Filing cabinets full of confidential information mistakenly end up in recycling shop, with inquiry finding ‘consistent’ evidence of chaos in families department

The confidential files of Northern Territory families department clients and staff were accidentally sent to the Alice Springs recycling shop during an office relocation, where they were found by a member of the public, the government has revealed.

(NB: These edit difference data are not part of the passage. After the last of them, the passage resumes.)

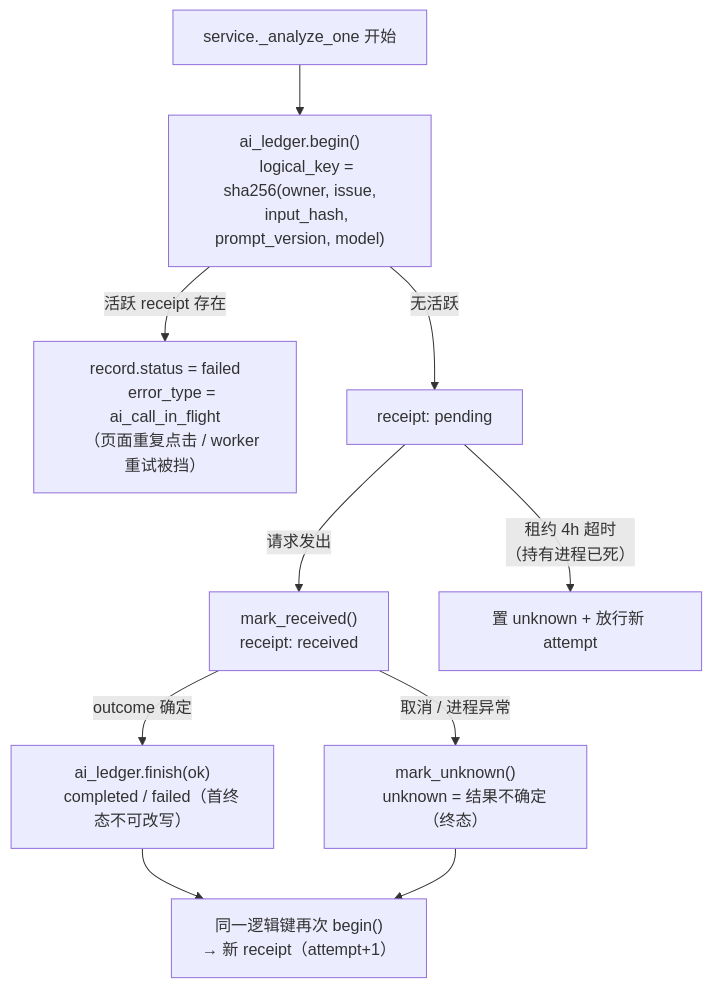
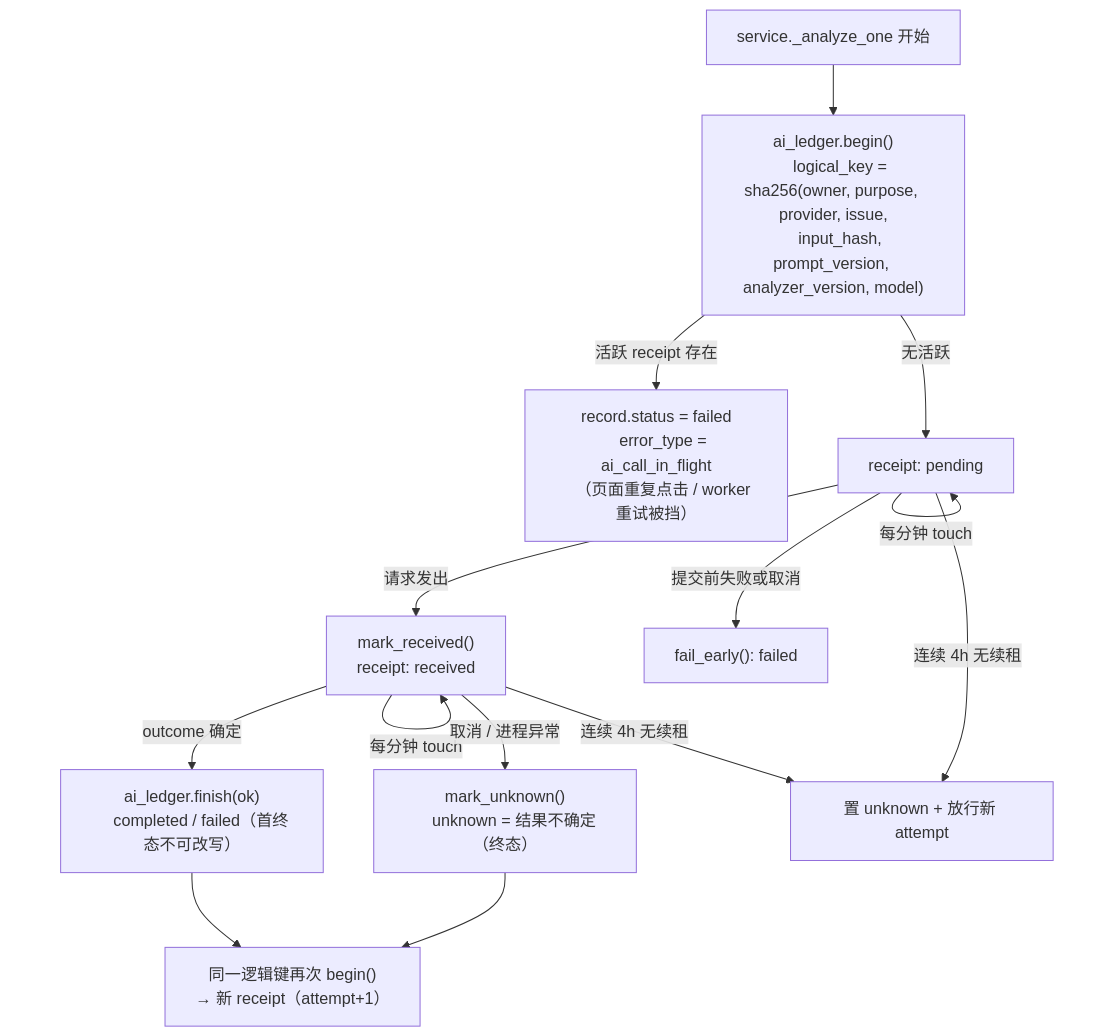
Before and after one commit to weixin1263831586/GMS_Remote_Test_Web: the first of 7 diagrams in docs/architecture/ai-governance.md, drawn with Mermaid. The commit also changed other lines of this file and 92 other files, not shown here.

````diff
--- a/docs/architecture/ai-governance.md
+++ b/docs/architecture/ai-governance.md
@@ -23,21 +23,24 @@
 ```mermaid
 flowchart TD
     Begin[service._analyze_one 开始] --> LedgerBegin["ai_ledger.begin()
-    logical_key = sha256(owner, issue,
-    input_hash, prompt_version, model)"]
+    logical_key = sha256(owner, purpose, provider, issue,
+    input_hash, prompt_version, analyzer_version, model)"]
     LedgerBegin -->|"活跃 receipt 存在"| Duplicate["record.status = failed
     error_type = ai_call_in_flight
     （页面重复点击 / worker 重试被挡）"]
     LedgerBegin -->|无活跃| Pending["receipt: pending"]
     Pending -->|请求发出| Received["mark_received()
     receipt: received"]
+    Pending -->|提交前失败或取消| Early["fail_early(): failed"]
+    Pending -->|每分钟 touch| Pending
+    Received -->|每分钟 touch| Received
     Received -->|outcome 确定| Finish["ai_ledger.finish(ok)
     completed / failed（首终态不可改写）"]
     Received -->|取消 / 进程异常| Unknown["mark_unknown()
     unknown = 结果不确定（终态）"]
-    Pending -->|租约 4h 超时
-    （持有进程已死）| Expired["置 unknown + 放行新 attempt"]
+    Pending -->|连续 4h 无续租| Expired["置 unknown + 放行新 attempt"]
+    Received -->|连续 4h 无续租| Expired
     Finish --> Retry["同一逻辑键再次 begin()
     → 新 receipt（attempt+1）"]
     Unknown --> Retry
 ```
````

The documents included domestic violence orders, child protection cases, court orders, a child death file, the bank details of an employee, and other files containing the names of protected children, carers, and prospective adoptive parents.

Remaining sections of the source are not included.